How did three children manage to buy tickets and board a Southwest airliner from Jacksonville to Nashville last Tuesday without identification or parental permission? That’s the question on many parents’ minds as the incident begins to get the sort of publicity you might expect.

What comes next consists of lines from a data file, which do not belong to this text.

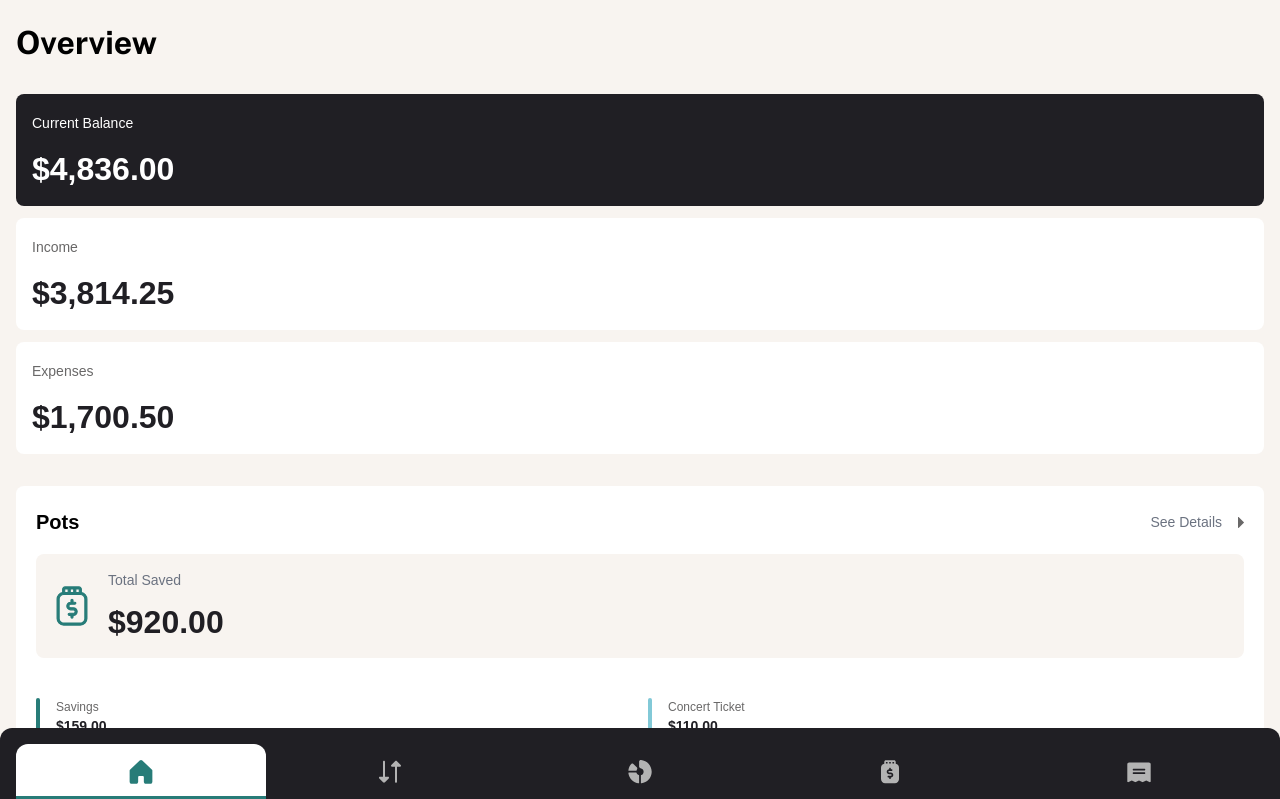
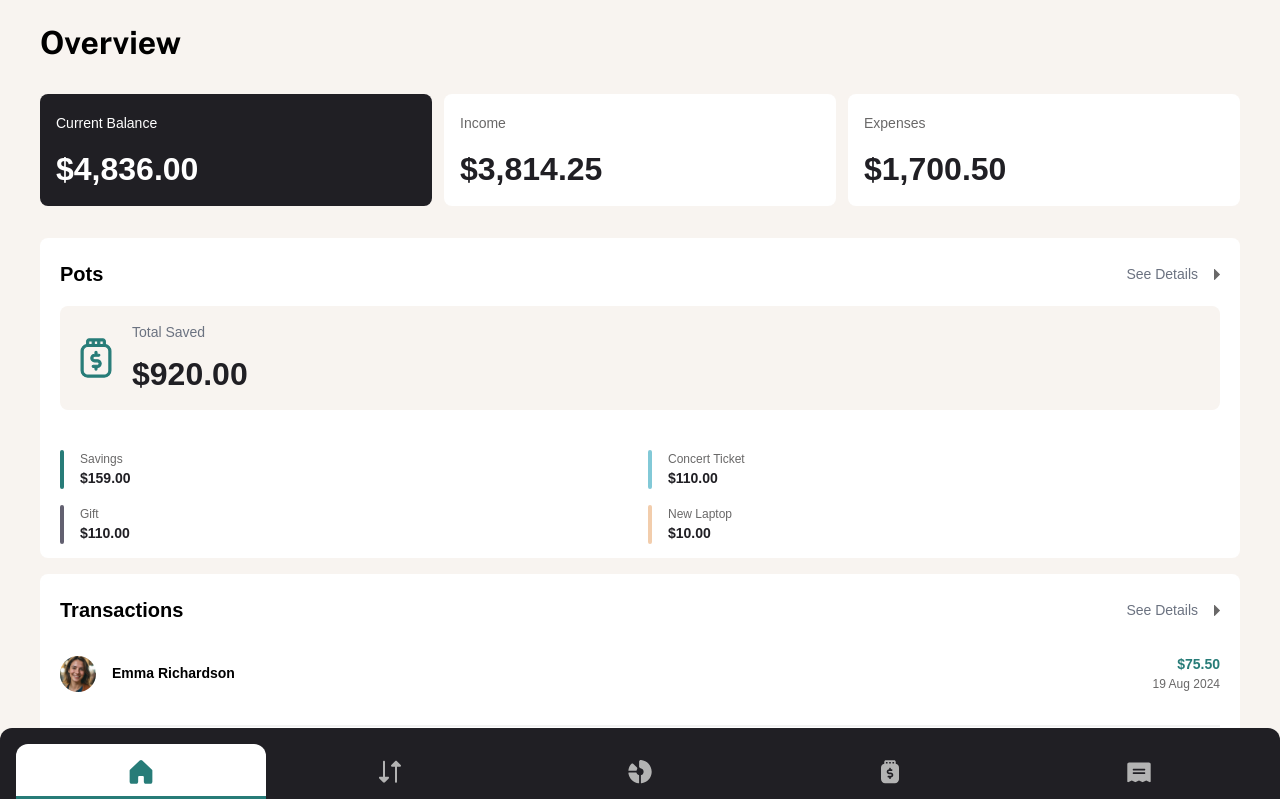
Before and after one commit to djneill/money-guardian, a Next.js app: page / in a window 1280 px wide. Shown: the top 799 px of the page. Built offline with nearby package versions, Linux system fonts and the light colour scheme.

Commit message:
adjust tailwind for tablet & desktop

```diff
--- a/src/app/components/OverviewCurrentBalance.tsx
+++ b/src/app/components/OverviewCurrentBalance.tsx
@@ -4,18 +4,18 @@ import { currencyFormat } from '@/utils/currencyFormatter';
 
 export default function OverviewCurrentBalance() {
     return (
-        <div>
-            <div className='flex flex-col bg-grey-900 text-white w-full h-28 rounded-lg justify-center gap-4 px-4 mt-8'>
+        <div className='flex flex-col sm:flex-row items-center sm:my-8 sm:gap-3'>
+            <div className='flex flex-col bg-grey-900 text-white w-full h-28 rounded-lg justify-center gap-4 px-4 mt-8 sm:mt-0'>
                 <p className='text-preset-4'>Current Balance</p>
                 <p className='text-preset-1'>{currencyFormat(data.balance.current)}</p>
             </div>
 
-            <div className="flex flex-col bg-white w-full h-28 rounded-lg justify-center gap-4 px-4 mt-3">
+            <div className="flex flex-col bg-white w-full h-28 rounded-lg justify-center gap-4 px-4 mt-3 sm:mt-0">
                 <p className="text-preset-4 text-grey-500">Income</p>
                 <p className='text-preset-1 text-grey-900'>{currencyFormat(data.balance.income)}</p>
             </div>
 
-            <div className="flex flex-col bg-white w-full h-28 rounded-lg justify-center gap-4 px-4 mt-3">
+            <div className="flex flex-col bg-white w-full h-28 rounded-lg justify-center gap-4 px-4 mt-3 sm:mt-0">
                 <p className="text-preset-4 text-grey-500">Expenses</p>
                 <p className='text-preset-1 text-grey-900'>{currencyFormat(data.balance.expenses)}</p>
             </div>
--- a/src/app/page.tsx
+++ b/src/app/page.tsx
@@ -9,7 +9,7 @@ import OverviewRecurringBills from "./components/OverviewRecurringBills";
 export default function Home() {
   return (
     <main>
-      <div className="mx-4 my-6 pb-8 mb-12">
+      <div className="mx-4 sm:mx-10 my-6 pb-8 mb-12">
         <HeaderTitle />
         <OverviewCurrentBalance />
         <OverviewPots />
```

The three—ages 15, 13, and 11—apparently had $700 in babysitting earnings, took a taxi to the airport, and managed to buy the tickets and get through security without showing I.D. Their goal was to visit Dollywood, but when they arrived in Nashville and discovered that the amusement park was several hundred miles further away, they became disenchanted by their escapade and phoned a relative, who paid for their return airfare.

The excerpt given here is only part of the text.